WHAT IS EXPECTED: In the listing that follows, how many lines contain "diagnostic"? Give the number only.

== EXTRACTED DATA

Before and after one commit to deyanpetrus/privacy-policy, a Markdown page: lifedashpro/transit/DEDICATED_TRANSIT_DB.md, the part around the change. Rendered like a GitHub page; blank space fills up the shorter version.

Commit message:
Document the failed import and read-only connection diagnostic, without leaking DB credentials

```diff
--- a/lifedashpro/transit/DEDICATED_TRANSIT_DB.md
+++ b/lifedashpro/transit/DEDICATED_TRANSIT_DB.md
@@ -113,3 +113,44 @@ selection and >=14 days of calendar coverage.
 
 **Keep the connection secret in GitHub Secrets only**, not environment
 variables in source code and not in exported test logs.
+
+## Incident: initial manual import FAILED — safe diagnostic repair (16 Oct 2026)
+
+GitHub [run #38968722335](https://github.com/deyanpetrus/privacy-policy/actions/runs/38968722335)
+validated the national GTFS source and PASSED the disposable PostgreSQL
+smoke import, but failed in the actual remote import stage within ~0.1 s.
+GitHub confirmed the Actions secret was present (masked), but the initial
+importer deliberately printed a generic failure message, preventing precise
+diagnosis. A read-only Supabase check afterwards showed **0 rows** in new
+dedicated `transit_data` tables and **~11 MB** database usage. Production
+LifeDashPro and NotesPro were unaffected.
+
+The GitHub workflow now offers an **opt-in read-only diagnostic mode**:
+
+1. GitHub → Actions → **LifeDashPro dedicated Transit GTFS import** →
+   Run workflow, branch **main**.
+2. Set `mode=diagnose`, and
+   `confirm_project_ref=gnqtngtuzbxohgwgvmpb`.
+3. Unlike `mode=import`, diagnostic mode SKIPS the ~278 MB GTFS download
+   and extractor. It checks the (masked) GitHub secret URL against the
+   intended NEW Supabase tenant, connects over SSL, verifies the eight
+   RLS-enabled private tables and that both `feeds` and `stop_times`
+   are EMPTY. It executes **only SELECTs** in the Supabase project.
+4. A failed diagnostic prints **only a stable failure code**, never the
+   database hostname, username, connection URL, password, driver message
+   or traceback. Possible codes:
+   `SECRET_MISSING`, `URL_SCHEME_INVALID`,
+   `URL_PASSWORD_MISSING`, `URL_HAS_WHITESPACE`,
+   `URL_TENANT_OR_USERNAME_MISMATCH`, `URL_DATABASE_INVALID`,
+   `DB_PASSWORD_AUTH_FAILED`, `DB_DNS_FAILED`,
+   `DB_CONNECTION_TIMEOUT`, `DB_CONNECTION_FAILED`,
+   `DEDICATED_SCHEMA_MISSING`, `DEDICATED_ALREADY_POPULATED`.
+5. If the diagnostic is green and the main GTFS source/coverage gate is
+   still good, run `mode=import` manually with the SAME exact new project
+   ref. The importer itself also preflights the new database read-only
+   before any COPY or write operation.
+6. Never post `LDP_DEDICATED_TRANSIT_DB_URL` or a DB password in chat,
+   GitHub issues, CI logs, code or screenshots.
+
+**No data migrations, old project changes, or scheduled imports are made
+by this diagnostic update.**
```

====
== EXTRACTED DATA

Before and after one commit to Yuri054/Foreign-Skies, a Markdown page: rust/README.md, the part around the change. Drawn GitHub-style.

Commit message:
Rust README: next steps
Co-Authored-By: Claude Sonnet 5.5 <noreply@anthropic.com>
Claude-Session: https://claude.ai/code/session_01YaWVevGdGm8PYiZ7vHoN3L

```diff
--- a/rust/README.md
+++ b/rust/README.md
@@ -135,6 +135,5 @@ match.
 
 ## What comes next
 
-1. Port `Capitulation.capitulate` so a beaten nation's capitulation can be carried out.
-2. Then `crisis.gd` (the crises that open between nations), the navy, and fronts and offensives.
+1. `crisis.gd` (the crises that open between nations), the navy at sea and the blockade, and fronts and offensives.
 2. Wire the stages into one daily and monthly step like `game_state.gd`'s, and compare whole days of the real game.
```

====

ANSWER TO THIS TASK: 7